-- Material shown follows --
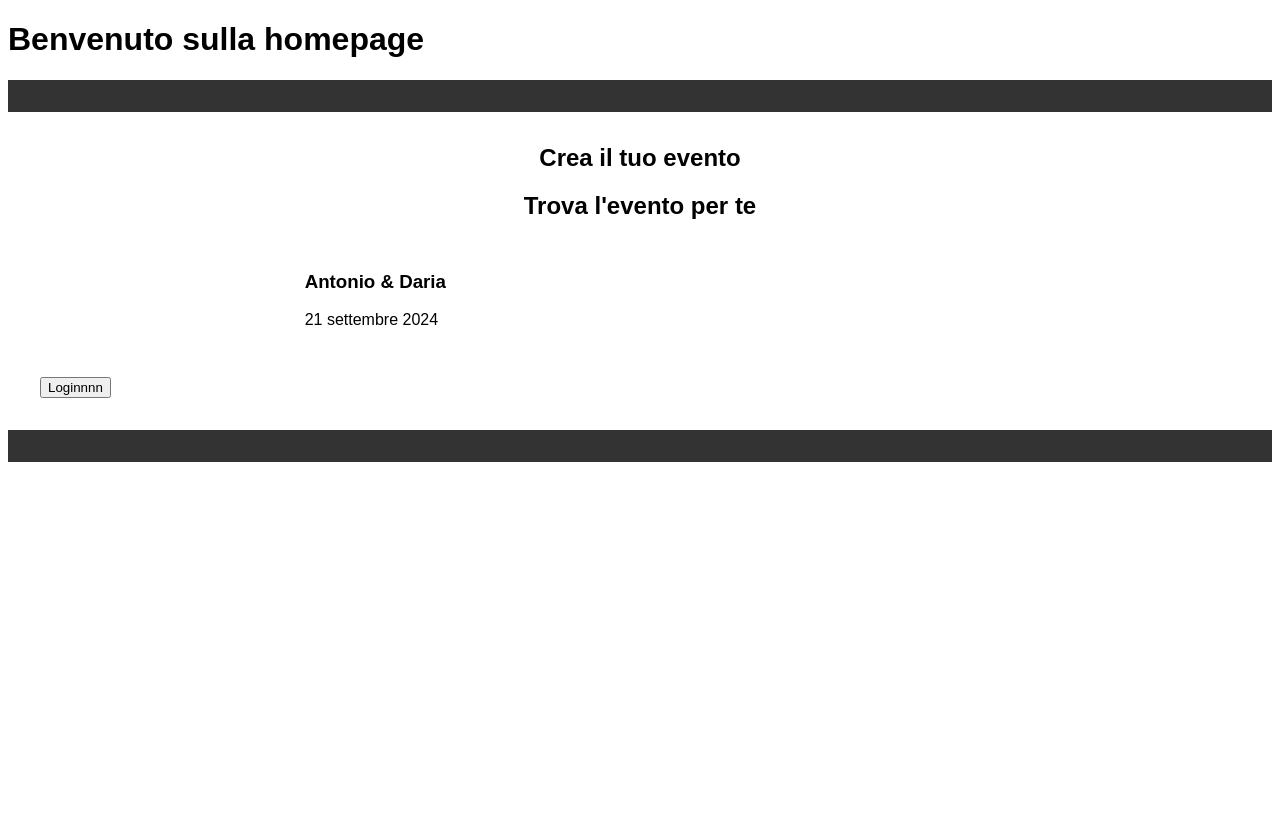
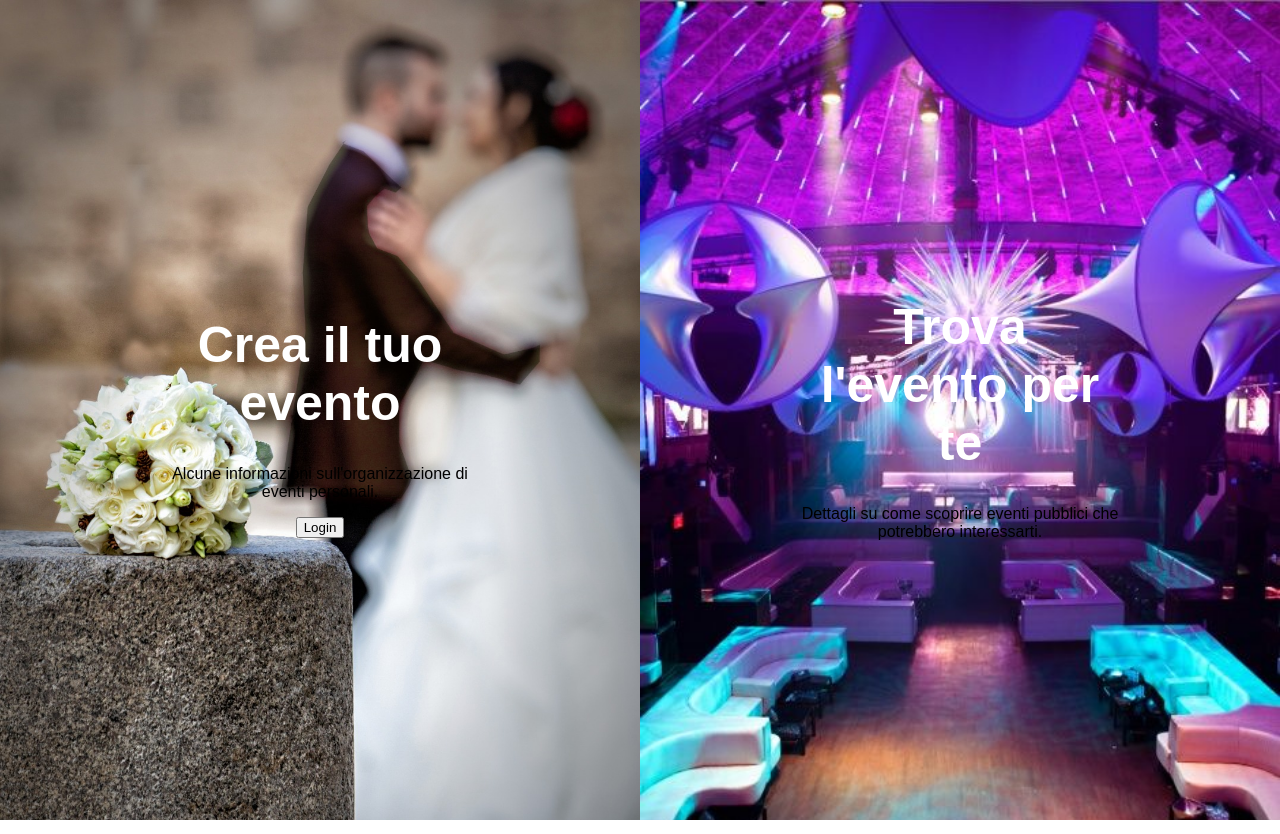
Before and after one commit to tonylm00/BEvent, a Flask app: page / in a window 1280 px wide. Before the commit the page ends 462 px from the top, so only its background shows below. Run offline with Flask 3, Linux system fonts and the light colour scheme.

Commit message:
Miglioria del login lato backend e della home lato front end. Piccole modifiche a routes

```diff
--- a/BEvent_app/Routes.py
+++ b/BEvent_app/Routes.py
@@ -1,15 +1,26 @@
 from flask import render_template, Blueprint, session
-#from flask_login import login_required, current_user
+from flask_login import current_user
+
+# from flask_login import login_required, current_user
 
 
 views = Blueprint('views', __name__)
 
-def user_page():
+
+@views.route('/fornitore_page')
+def fornitore_page():
     return render_template('AreaFornitore.html')
 
-@views.route('/')
+
+@views.route('/admin_page')
+def admin_page():
+    return render_template('AreaAdmin.html')
+
+
+@views.route('/home')
 def home():
     return render_template('Home.html')
+
 
 @views.route('/ruolo')
 def ruolo_utente(ruolo_utente):
@@ -22,9 +33,10 @@ def ruolo_utente(ruolo_utente):
     else:
         return "Ruolo non riconosciuto."
 
+
 @views.route('/login_page')
 def login_page():
-        return render_template('Login.html')
+    return render_template('Login.html')
 
 
 @views.route('/registrazione_page')
@@ -32,3 +44,8 @@ def registrazione_page():
     if not current_user.is_authenticated:
         return render_template('Registrazione.html')
     return home()
+
+
+@views.route('error_page')
+def error_page():
+    return render_template('ErrorPage.html')
--- a/BEvent_app/__init__.py
+++ b/BEvent_app/__init__.py
@@ -1,15 +1,17 @@
 from flask import Flask, render_template, request
-from BEvent_app.Routes import home, login_page, user_page
+from BEvent_app.Routes import home, login_page
 from .Routes import views
 from .Autenticazione.AutenticazioneController import aut
 
 
 def create_app():
     app = Flask(__name__)
+    app.secret_key = 'password'  # comando per impostare una password alle session, altrimenti non funziona
     app.register_blueprint(views, url_prefix='/')
     app.register_blueprint(aut, url_prefix='/')
+
     @app.route('/')
     def index():
-        return login_page()
+        return home()
 
     return app
--- a/BEvent_app/static/style/Home.css
+++ b/BEvent_app/static/style/Home.css
@@ -1,38 +1,47 @@
-body {
+  body, html {
+    height: 100%;
+    margin: 0;
     font-family: Arial, sans-serif;
-}
+  }
 
-header {
-    background: #333;
-    color: #fff;
-    padding: 1rem;
+  .split {
+    height: 100%;
+    width: 50%;
+    position: fixed;
+    z-index: 1;
+    top: 0;
+    overflow-x: hidden;
+    padding-top: 20px;
+  }
+
+  .left {
+    left: 0;
+    background-color: #ccc;
+    background-image: url('../images/Crea.jpg');
+    background-size: cover;
+  }
+
+  .right {
+    right: 0;
+    background-color: #ccc;
+    background-image: url('../images/Cerca.jpg');
+    background-size: cover;
+  }
+
+  .centered {
+    position: absolute;
+    top: 50%;
+    left: 50%;
+    transform: translate(-50%, -50%);
     text-align: center;
-}
+  }
 
-main {
-    margin: 2rem;
-}
+  .centered img {
+    width: 150px;
+    border-radius: 50%;
+  }
 
-.intro h1, .intro h2 {
-    text-align: center;
-}
-
-.event-countdown {
-    display: flex;
-    justify-content: space-around;
-    margin-top: 2rem;
-}
-
-.upcoming-events {
-    display: grid;
-    grid-template-columns: repeat(auto-fill, minmax(200px, 1fr));
-    gap: 1rem;
-    margin-top: 2rem;
-}
-
-footer {
-    background: #333;
-    color: #fff;
-    padding: 1rem;
-    text-align: center;
-}
+  h1 {
+    color: white;
+    font-size: 50px;
+  }
--- a/BEvent_app/templates/AreaOrganizzatore.html
+++ b/BEvent_app/templates/AreaOrganizzatore.html
@@ -5,6 +5,6 @@
     <title>Title</title>
 </head>
 <body>
-
+    PRINCIPE CACCA
 </body>
 </html>
--- a/BEvent_app/templates/Home.html
+++ b/BEvent_app/templates/Home.html
@@ -4,42 +4,36 @@
 <meta charset="UTF-8">
 <meta name="viewport" content="width=device-width, initial-scale=1.0">
 <title>La tua Pagina Evento</title>
-<link rel="stylesheet" href="Home.css">
+<link rel="stylesheet" href="../static/style/Home.css">
 </head>
 <body>
 <h1>Benvenuto sulla homepage</h1>
 
-<header>
-    <nav>
-        <!-- Metti qui il tuo logo e i link di navigazione -->
-    </nav>
+<header class="header">
+
 </header>
-<main>
-    <section class="intro">
-        <h1>Crea il tuo evento</h1>
-        <h2>Trova l'evento per te</h2>
-    </section>
-    <section class="event-countdown">
-        <article>
-            <h3>Antonio & Daria</h3>
-            <p>21 settembre 2024</p>
-            <!-- Dettagli conto alla rovescia -->
-        </article>
-        <article>
-            <!-- Dettagli servizi -->
-        </article>
-    </section>
-    <section class="upcoming-events">
-        <!-- Griglia per eventi futuri -->
-    </section>
 
-    <form action="/login_page" method="get">
-        <button> Loginnnn</button>
+<div class="split left">
+  <div class="centered">
+    <h1>Crea il tuo evento</h1>
+    <p>Alcune informazioni sull'organizzazione di eventi personali.</p>
+      {% if session.logged_in %}
+            <form action="/logout" method="post">
+                <button type="submit">Logout</button>
+            </form>
+        {% else %}
+            <form action="/login_page">
+                <button type="submit">Login</button>
+            </form>
+        {% endif %}
+  </div>
+</div>
 
-    </form>
-</main>
-<footer>
-    <!-- Informazioni footer qui -->
-</footer>
+<div class="split right">
+  <div class="centered">
+    <h1>Trova l'evento per te</h1>
+    <p>Dettagli su come scoprire eventi pubblici che potrebbero interessarti.</p>
+  </div>
+</div>
 </body>
 </html>
```
Also changed, not shown: BEvent_app/Autenticazione/AutenticazioneController.py (+25 -8 lines), BEvent_app/Autenticazione/AutenticazioneService.py (+2 -7 lines), BEvent_app/static/images/Cerca.jpg (added), BEvent_app/static/images/Crea.jpg (added), BEvent_app/templates/ErrorPage.html (added), BEvent_app/templates/Header.html (added).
-- Material shown concluded --
**Exercise aim:**
A word-for-word copy of the entries is needed, with no pictures in it.

**Exercise result:**
Before and after one commit to tonylm00/BEvent, a Flask app: page / in a window 1280 px wide. Before the commit the page ends 462 px from the top, so only its background shows below. Run offline with Flask 3, Linux system fonts and the light colour scheme.

Commit message:
Miglioria del login lato backend e della home lato front end. Piccole modifiche a routes

```diff
--- a/BEvent_app/Routes.py
+++ b/BEvent_app/Routes.py
@@ -1,15 +1,26 @@
 from flask import render_template, Blueprint, session
-#from flask_login import login_required, current_user
+from flask_login import current_user
+
+# from flask_login import login_required, current_user
 
 
 views = Blueprint('views', __name__)
 
-def user_page():
+
+@views.route('/fornitore_page')
+def fornitore_page():
     return render_template('AreaFornitore.html')
 
-@views.route('/')
+
+@views.route('/admin_page')
+def admin_page():
+    return render_template('AreaAdmin.html')
+
+
+@views.route('/home')
 def home():
     return render_template('Home.html')
+
 
 @views.route('/ruolo')
 def ruolo_utente(ruolo_utente):
@@ -22,9 +33,10 @@ def ruolo_utente(ruolo_utente):
     else:
         return "Ruolo non riconosciuto."
 
+
 @views.route('/login_page')
 def login_page():
-        return render_template('Login.html')
+    return render_template('Login.html')
 
 
 @views.route('/registrazione_page')
@@ -32,3 +44,8 @@ def registrazione_page():
     if not current_user.is_authenticated:
         return render_template('Registrazione.html')
     return home()
+
+
+@views.route('error_page')
+def error_page():
+    return render_template('ErrorPage.html')
--- a/BEvent_app/__init__.py
+++ b/BEvent_app/__init__.py
@@ -1,15 +1,17 @@
 from flask import Flask, render_template, request
-from BEvent_app.Routes import home, login_page, user_page
+from BEvent_app.Routes import home, login_page
 from .Routes import views
 from .Autenticazione.AutenticazioneController import aut
 
 
 def create_app():
     app = Flask(__name__)
+    app.secret_key = 'password'  # comando per impostare una password alle session, altrimenti non funziona
     app.register_blueprint(views, url_prefix='/')
     app.register_blueprint(aut, url_prefix='/')
+
     @app.route('/')
     def index():
-        return login_page()
+        return home()
 
     return app
--- a/BEvent_app/static/style/Home.css
+++ b/BEvent_app/static/style/Home.css
@@ -1,38 +1,47 @@
-body {
+  body, html {
+    height: 100%;
+    margin: 0;
     font-family: Arial, sans-serif;
-}
+  }
 
-header {
-    background: #333;
-    color: #fff;
-    padding: 1rem;
+  .split {
+    height: 100%;
+    width: 50%;
+    position: fixed;
+    z-index: 1;
+    top: 0;
+    overflow-x: hidden;
+    padding-top: 20px;
+  }
+
+  .left {
+    left: 0;
+    background-color: #ccc;
+    background-image: url('../images/Crea.jpg');
+    background-size: cover;
+  }
+
+  .right {
+    right: 0;
+    background-color: #ccc;
+    background-image: url('../images/Cerca.jpg');
+    background-size: cover;
+  }
+
+  .centered {
+    position: absolute;
+    top: 50%;
+    left: 50%;
+    transform: translate(-50%, -50%);
     text-align: center;
-}
+  }
 
-main {
-    margin: 2rem;
-}
+  .centered img {
+    width: 150px;
+    border-radius: 50%;
+  }
 
-.intro h1, .intro h2 {
-    text-align: center;
-}
-
-.event-countdown {
-    display: flex;
-    justify-content: space-around;
-    margin-top: 2rem;
-}
-
-.upcoming-events {
-    display: grid;
-    grid-template-columns: repeat(auto-fill, minmax(200px, 1fr));
-    gap: 1rem;
-    margin-top: 2rem;
-}
-
-footer {
-    background: #333;
-    color: #fff;
-    padding: 1rem;
-    text-align: center;
-}
+  h1 {
+    color: white;
+    font-size: 50px;
+  }
--- a/BEvent_app/templates/AreaOrganizzatore.html
+++ b/BEvent_app/templates/AreaOrganizzatore.html
@@ -5,6 +5,6 @@
     <title>Title</title>
 </head>
 <body>
-
+    PRINCIPE CACCA
 </body>
 </html>
--- a/BEvent_app/templates/Home.html
+++ b/BEvent_app/templates/Home.html
@@ -4,42 +4,36 @@
 <meta charset="UTF-8">
 <meta name="viewport" content="width=device-width, initial-scale=1.0">
 <title>La tua Pagina Evento</title>
-<link rel="stylesheet" href="Home.css">
+<link rel="stylesheet" href="../static/style/Home.css">
 </head>
 <body>
 <h1>Benvenuto sulla homepage</h1>
 
-<header>
-    <nav>
-        <!-- Metti qui il tuo logo e i link di navigazione -->
-    </nav>
+<header class="header">
+
 </header>
-<main>
-    <section class="intro">
-        <h1>Crea il tuo evento</h1>
-        <h2>Trova l'evento per te</h2>
-    </section>
-    <section class="event-countdown">
-        <article>
-            <h3>Antonio & Daria</h3>
-            <p>21 settembre 2024</p>
-            <!-- Dettagli conto alla rovescia -->
-        </article>
-        <article>
-            <!-- Dettagli servizi -->
-        </article>
-    </section>
-    <section class="upcoming-events">
-        <!-- Griglia per eventi futuri -->
-    </section>
 
-    <form action="/login_page" method="get">
-        <button> Loginnnn</button>
+<div class="split left">
+  <div class="centered">
+    <h1>Crea il tuo evento</h1>
+    <p>Alcune informazioni sull'organizzazione di eventi personali.</p>
+      {% if session.logged_in %}
+            <form action="/logout" method="post">
+                <button type="submit">Logout</button>
+            </form>
+        {% else %}
+            <form action="/login_page">
+                <button type="submit">Login</button>
+            </form>
+        {% endif %}
+  </div>
+</div>
 
-    </form>
-</main>
-<footer>
-    <!-- Informazioni footer qui -->
-</footer>
+<div class="split right">
+  <div class="centered">
+    <h1>Trova l'evento per te</h1>
+    <p>Dettagli su come scoprire eventi pubblici che potrebbero interessarti.</p>
+  </div>
+</div>
 </body>
 </html>
```
Also changed, not shown: BEvent_app/Autenticazione/AutenticazioneController.py (+25 -8 lines), BEvent_app/Autenticazione/AutenticazioneService.py (+2 -7 lines), BEvent_app/static/images/Cerca.jpg (added), BEvent_app/static/images/Crea.jpg (added), BEvent_app/templates/ErrorPage.html (added), BEvent_app/templates/Header.html (added).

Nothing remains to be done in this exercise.